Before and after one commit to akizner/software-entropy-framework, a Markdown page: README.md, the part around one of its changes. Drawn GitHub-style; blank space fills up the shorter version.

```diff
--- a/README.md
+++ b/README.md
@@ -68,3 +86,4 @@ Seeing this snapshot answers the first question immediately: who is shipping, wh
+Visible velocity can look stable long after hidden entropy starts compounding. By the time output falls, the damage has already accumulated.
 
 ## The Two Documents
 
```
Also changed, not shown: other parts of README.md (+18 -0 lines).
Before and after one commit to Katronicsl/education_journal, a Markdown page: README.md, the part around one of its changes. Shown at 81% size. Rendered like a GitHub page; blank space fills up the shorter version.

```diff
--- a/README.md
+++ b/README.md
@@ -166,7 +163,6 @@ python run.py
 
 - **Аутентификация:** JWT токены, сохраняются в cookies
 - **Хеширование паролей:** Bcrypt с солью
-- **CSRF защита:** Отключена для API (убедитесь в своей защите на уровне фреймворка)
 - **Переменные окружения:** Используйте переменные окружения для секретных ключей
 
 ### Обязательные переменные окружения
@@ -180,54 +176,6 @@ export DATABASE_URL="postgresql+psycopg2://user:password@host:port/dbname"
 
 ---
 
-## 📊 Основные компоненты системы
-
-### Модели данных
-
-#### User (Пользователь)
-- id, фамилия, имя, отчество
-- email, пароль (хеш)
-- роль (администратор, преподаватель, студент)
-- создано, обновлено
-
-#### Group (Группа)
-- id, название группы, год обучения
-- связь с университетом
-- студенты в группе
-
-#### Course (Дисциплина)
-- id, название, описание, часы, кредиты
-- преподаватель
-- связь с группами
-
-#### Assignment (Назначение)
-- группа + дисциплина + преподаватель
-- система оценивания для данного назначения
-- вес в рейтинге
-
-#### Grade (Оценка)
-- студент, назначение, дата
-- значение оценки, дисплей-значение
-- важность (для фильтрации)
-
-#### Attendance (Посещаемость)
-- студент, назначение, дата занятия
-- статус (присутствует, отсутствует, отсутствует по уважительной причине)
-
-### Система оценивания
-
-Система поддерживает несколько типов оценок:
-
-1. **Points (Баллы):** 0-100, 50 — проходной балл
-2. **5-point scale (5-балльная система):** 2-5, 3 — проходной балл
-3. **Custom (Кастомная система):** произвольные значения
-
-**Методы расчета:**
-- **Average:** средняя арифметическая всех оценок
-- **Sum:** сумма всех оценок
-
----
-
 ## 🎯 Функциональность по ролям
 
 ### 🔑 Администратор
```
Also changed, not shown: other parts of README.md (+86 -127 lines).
• • • • •
* **Exercise brief**
Every line containing the string "преподаватель" is required; copy each such line from the data.

* **Expected answer**
-- роль (администратор, преподаватель, студент)
-- преподаватель
-- группа + дисциплина + преподаватель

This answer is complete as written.